Thursday, May 17, 2012

Gamifying Programming?

I have a friend who is a teaching assistant in a local college. She teaches introductory programming courses, mostly to eager and not-so-eager 18 year olds. She's been working on engaging her students more, worried about the dropout rates from the Computer Science program.

So we were spitballing about the problem. And a lightbulb came on:
Let's gamify programming!

"Gamification" is - at least in the circles I move in - the hot trend of 2010-2011. Anything and everything is gamified, it seems. Shopping, fitness, training, surveys: you name it, it's probably been gamed. Gamification at its heart is simply applying the techniques of games to other systems. It usually means adding scoring or points, progress bars, leader boards or other challenges.

So let's gamify programming? Woo hoo! How would that work?

We were throwing out ideas like this:

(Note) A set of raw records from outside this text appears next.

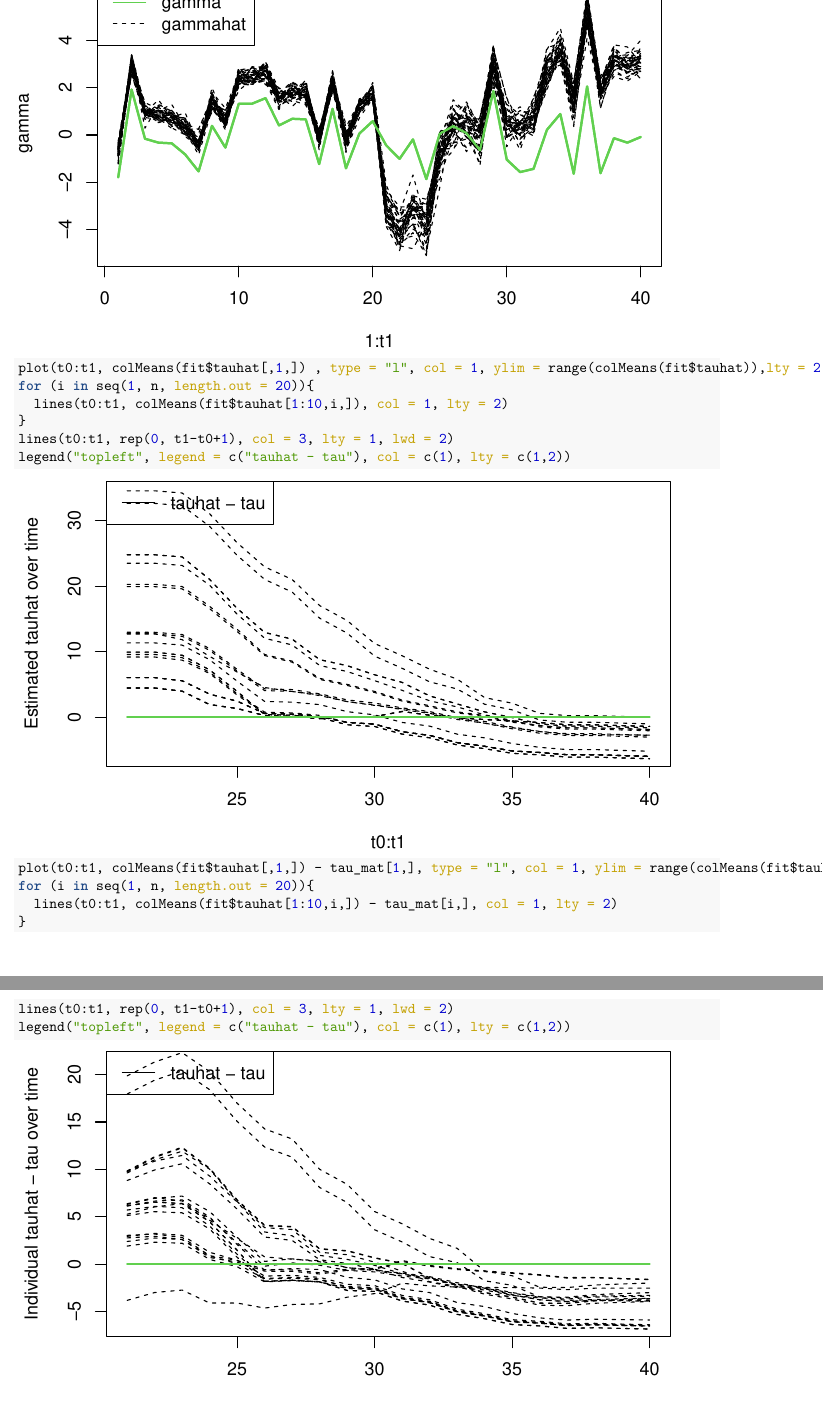
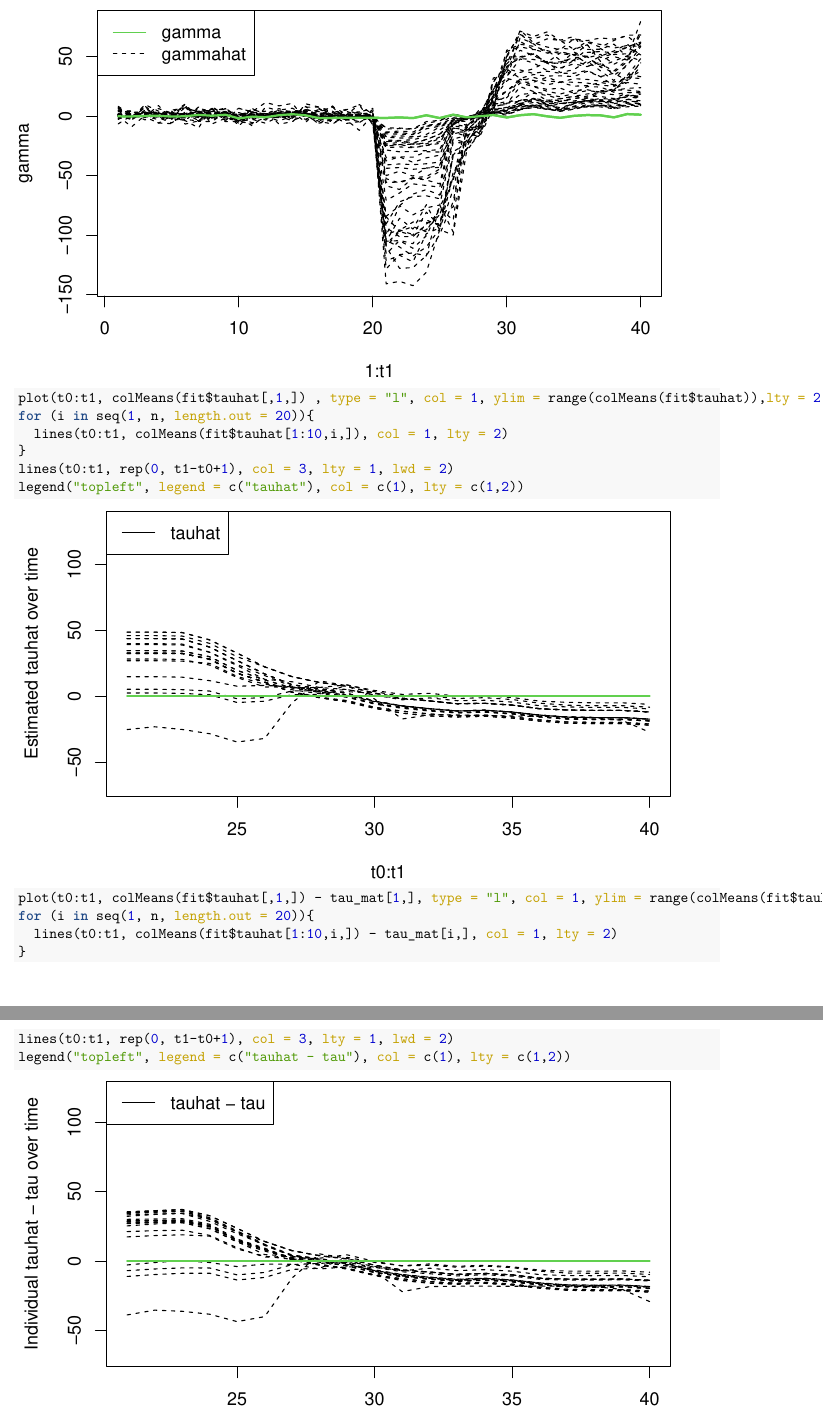
Before and after one commit to MaggieWang0614/longBet, an R Markdown document (R/longBet_re.Rmd): two parts of pages 5 and 6 of 6, joined at a grey line, cut so that both start at the same text. The pictures show the output file R/longBet_re.pdf that the author committed with the source.

Commit message:
update legend

````diff
--- a/R/longBet_re.Rmd
+++ b/R/longBet_re.Rmd
@@ -129,7 +129,7 @@ for (i in seq(1, n, length.out = 20)){
   lines(t0:t1, colMeans(fit$tauhat[1:10,i,]), col = 1, lty = 2)
 }
 lines(t0:t1, rep(0, t1-t0+1), col = 3, lty = 1, lwd = 2)
-legend("topleft", legend = c("tauhat - tau"), col = c(1), lty = c(1,2))
+legend("topleft", legend = c("tauhat"), col = c(1), lty = c(1,2))
 ```
 
 ```{r}
````
Also changed, not shown: R/longBet_re.pdf.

  • Points for shorter methods (rather than thousand line methods of doom)
  • Leader boards for writing programs that accomplish their tasks faster
  • Teaching test driven development (red-green-refactor is totally a game)
It's all nice, but really, for me, programming was already kind of a game. It's just a different kind of game. Anyone remember Black & White?
Black & White was a strategy game that came out in 2001. It was a hugely ambitious game, in which you controlled villagers and a creature, and you had the power to make the creature good or evil (cue maniacal laughter here). Writing software is so much like playing that game, even without gamification elements.  Both things are immersive: I look up and discover that three hours have passed in the blink of an eye, and I have either a creature, or some new feature. It's frustrating: the game was hugely buggy, and writing code can sometimes mean intense effort to come up with.... 2 lines of code (woo too!). Both the game and the programming gives me a god-like feeling: in both the game and the code YOU made that happen (more maniacal laughter). 

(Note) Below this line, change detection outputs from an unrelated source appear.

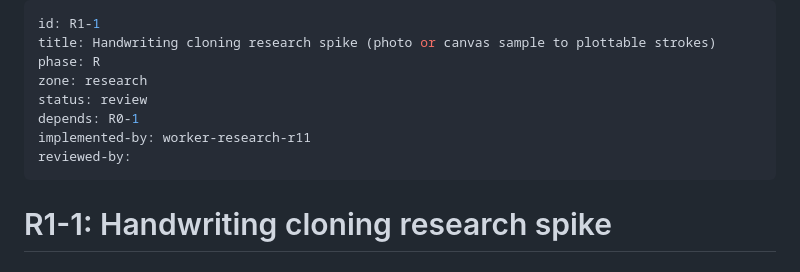
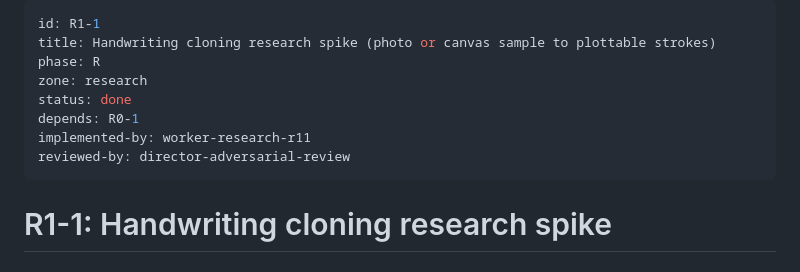
Before and after one commit to Mr-kp/penpress, a Markdown page: tasks/R1-1.md, the part around the change. Rendered like a GitHub page.

```diff
--- a/tasks/R1-1.md
+++ b/tasks/R1-1.md
@@ -3,10 +3,10 @@ id: R1-1
 title: Handwriting cloning research spike (photo or canvas sample to plottable strokes)
 phase: R
 zone: research
-status: review
+status: done
 depends: R0-1
 implemented-by: worker-research-r11
-reviewed-by:
+reviewed-by: director-adversarial-review
 ---
 # R1-1: Handwriting cloning research spike
 
```
Also changed, not shown: JOURNAL.md (+1 -0 lines), STATE.md (+3 -3 lines).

I can't really get excited about gamifying software development because to me it's already fun in many of the same ways games are. Maybe that's just me.

But would you gamify programming? If so, how would you do it?


  1. I recently discovered Codecademy and am addicted.

  2. Project Euler does this to some extent.